- Task brief -
Below are some records; find each line that carries the word "ThemeToogler" and copy it.
[Information Boundary: Start]
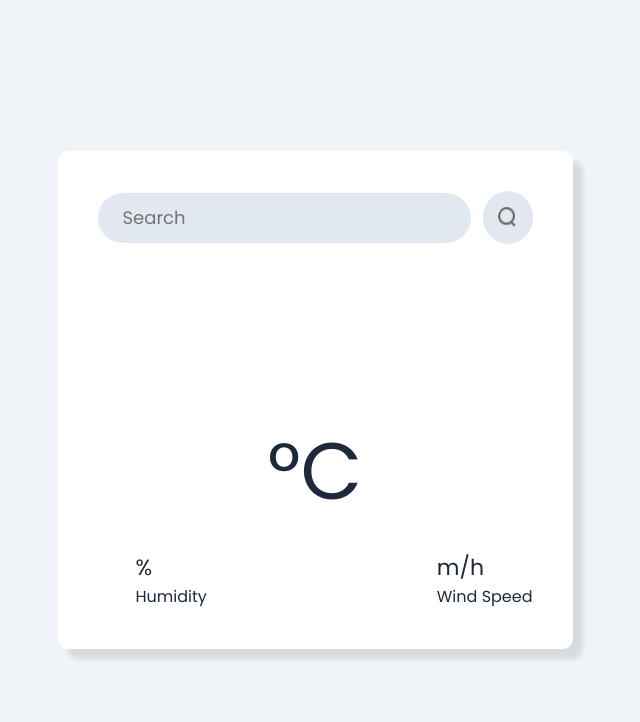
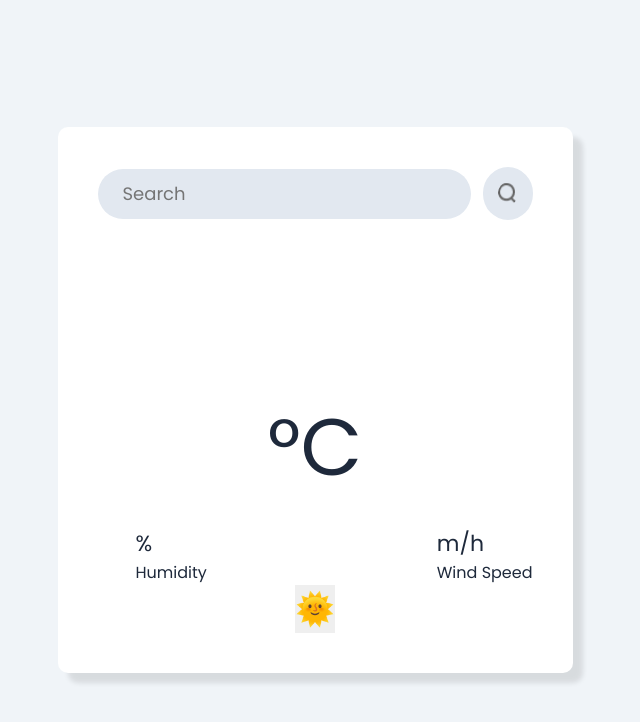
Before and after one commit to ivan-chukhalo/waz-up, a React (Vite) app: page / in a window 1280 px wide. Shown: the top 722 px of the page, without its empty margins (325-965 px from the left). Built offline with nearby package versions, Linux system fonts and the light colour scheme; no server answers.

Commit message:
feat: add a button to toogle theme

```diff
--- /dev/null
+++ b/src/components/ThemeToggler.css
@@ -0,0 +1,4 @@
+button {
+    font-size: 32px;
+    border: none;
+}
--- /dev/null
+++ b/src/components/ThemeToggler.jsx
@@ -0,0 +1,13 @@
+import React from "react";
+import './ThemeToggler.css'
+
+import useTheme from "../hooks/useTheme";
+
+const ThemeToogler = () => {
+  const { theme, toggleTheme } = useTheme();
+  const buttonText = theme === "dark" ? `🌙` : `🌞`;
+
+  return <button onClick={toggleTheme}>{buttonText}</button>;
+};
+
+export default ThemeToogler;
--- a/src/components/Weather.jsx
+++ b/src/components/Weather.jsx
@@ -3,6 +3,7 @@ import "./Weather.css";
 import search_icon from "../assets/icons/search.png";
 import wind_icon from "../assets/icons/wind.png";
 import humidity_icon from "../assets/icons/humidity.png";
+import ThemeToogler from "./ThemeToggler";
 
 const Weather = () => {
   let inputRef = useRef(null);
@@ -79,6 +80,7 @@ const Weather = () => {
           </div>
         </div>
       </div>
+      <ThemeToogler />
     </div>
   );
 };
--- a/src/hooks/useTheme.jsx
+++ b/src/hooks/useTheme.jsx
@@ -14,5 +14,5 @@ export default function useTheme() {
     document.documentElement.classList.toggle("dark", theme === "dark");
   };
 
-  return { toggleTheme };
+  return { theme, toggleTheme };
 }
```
[Information Boundary: End]
[Information Boundary: Start]
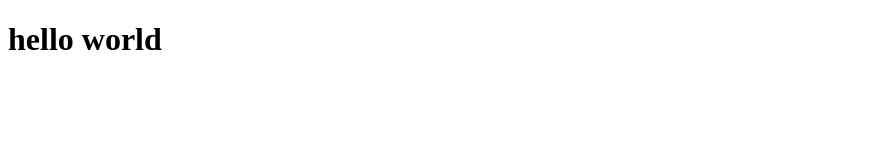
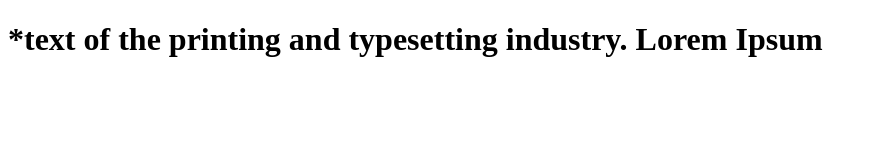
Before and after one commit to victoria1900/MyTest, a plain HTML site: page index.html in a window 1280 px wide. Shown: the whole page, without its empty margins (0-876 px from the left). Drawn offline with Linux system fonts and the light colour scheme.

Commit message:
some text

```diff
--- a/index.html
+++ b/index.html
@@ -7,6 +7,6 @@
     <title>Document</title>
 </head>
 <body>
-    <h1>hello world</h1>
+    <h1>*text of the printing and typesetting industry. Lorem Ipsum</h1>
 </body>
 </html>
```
[Information Boundary: End]
- Answer area -
+const ThemeToogler = () => {
+export default ThemeToogler;
+import ThemeToogler from "./ThemeToggler";
+      <ThemeToogler />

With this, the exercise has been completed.